• **Exercise**
Please give the listing again in full, leaving out its images.

• **Records for the task**
- Opening Delimiter -

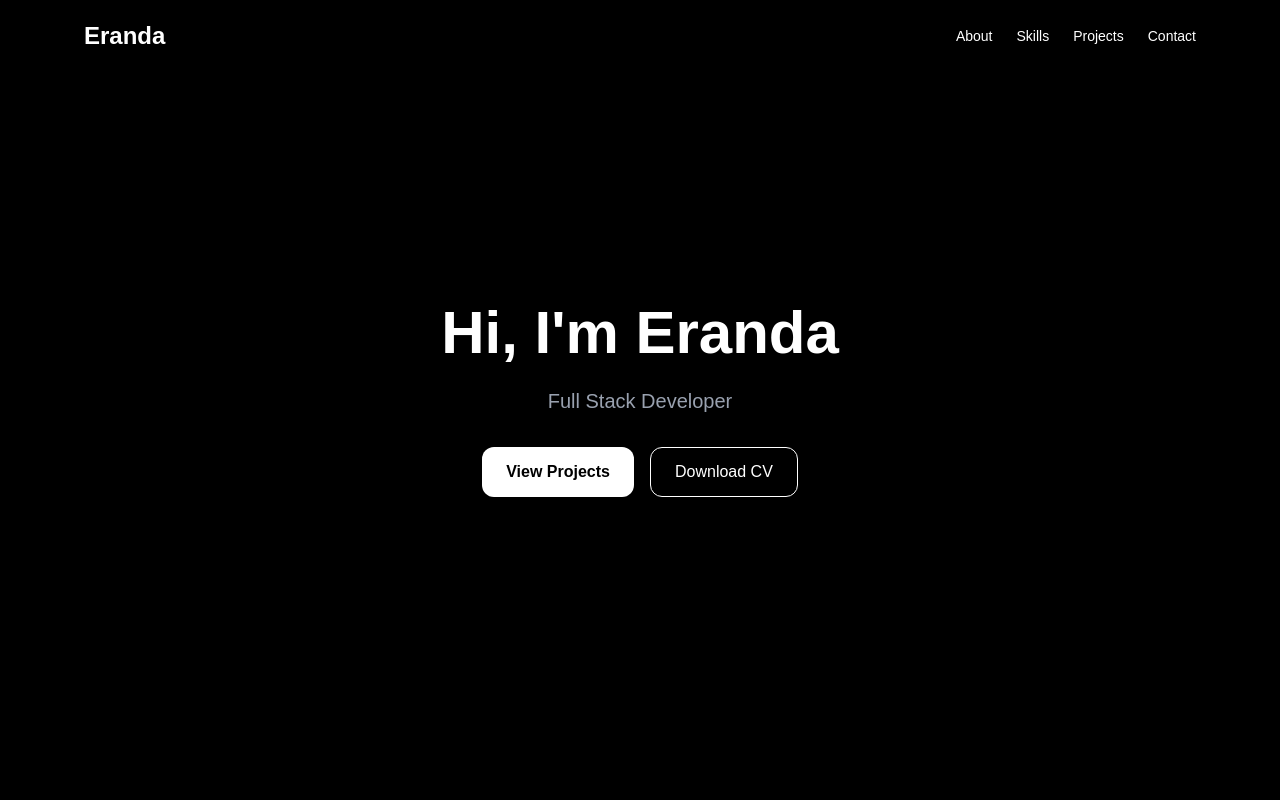
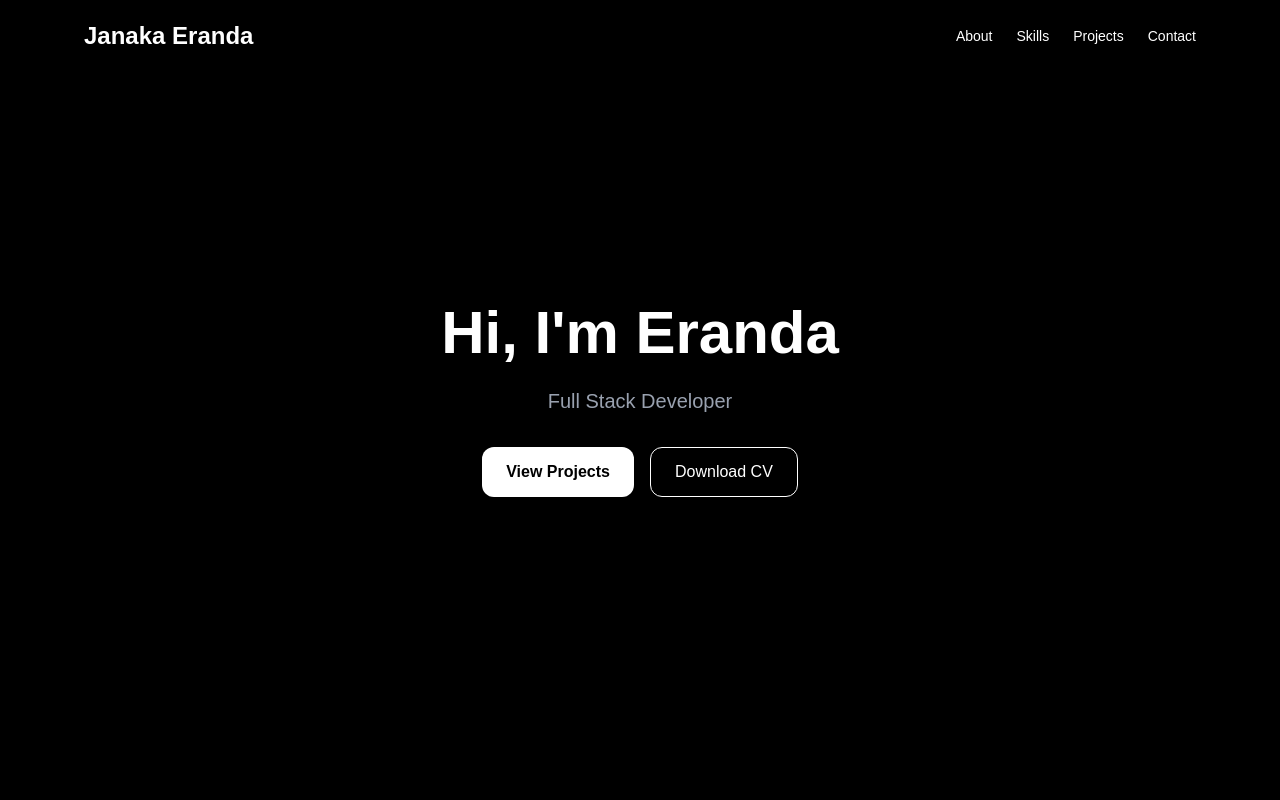
Before and after one commit to kkdjanakaeranda/my-portfolio, a Next.js app: page / in a window 1280 px wide. Shown: the top 800 px of the page. Built offline with nearby package versions, Linux system fonts and the light colour scheme.

Commit message:
nav name chnage

```diff
--- a/src/app/layout.tsx
+++ b/src/app/layout.tsx
@@ -13,8 +13,8 @@ const geistMono = Geist_Mono({
 });
 
 export const metadata: Metadata = {
-  title: "Create Next App",
-  description: "Generated by create next app",
+  title: "Janaka Eranda - Portfolio",
+  description: "aspiring software developer.",
 };
 
 export default function RootLayout({
--- a/src/components/Navbar.tsx
+++ b/src/components/Navbar.tsx
@@ -3,7 +3,7 @@ export default function Navbar() {
     <nav className="fixed top-0 w-full bg-black/80 backdrop-blur-md text-white z-50">
       <div className="max-w-6xl mx-auto flex justify-between items-center p-5">
         <h1 className="text-2xl font-bold">
-          Eranda
+          Janaka Eranda
         </h1>
 
         <div className="flex gap-6 text-sm">
```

- Closing Delimiter -

• **Answer space**
Before and after one commit to kkdjanakaeranda/my-portfolio, a Next.js app: page / in a window 1280 px wide. Shown: the top 800 px of the page. Built offline with nearby package versions, Linux system fonts and the light colour scheme.

Commit message:
nav name chnage

```diff
--- a/src/app/layout.tsx
+++ b/src/app/layout.tsx
@@ -13,8 +13,8 @@ const geistMono = Geist_Mono({
 });
 
 export const metadata: Metadata = {
-  title: "Create Next App",
-  description: "Generated by create next app",
+  title: "Janaka Eranda - Portfolio",
+  description: "aspiring software developer.",
 };
 
 export default function RootLayout({
--- a/src/components/Navbar.tsx
+++ b/src/components/Navbar.tsx
@@ -3,7 +3,7 @@ export default function Navbar() {
     <nav className="fixed top-0 w-full bg-black/80 backdrop-blur-md text-white z-50">
       <div className="max-w-6xl mx-auto flex justify-between items-center p-5">
         <h1 className="text-2xl font-bold">
-          Eranda
+          Janaka Eranda
         </h1>
 
         <div className="flex gap-6 text-sm">
```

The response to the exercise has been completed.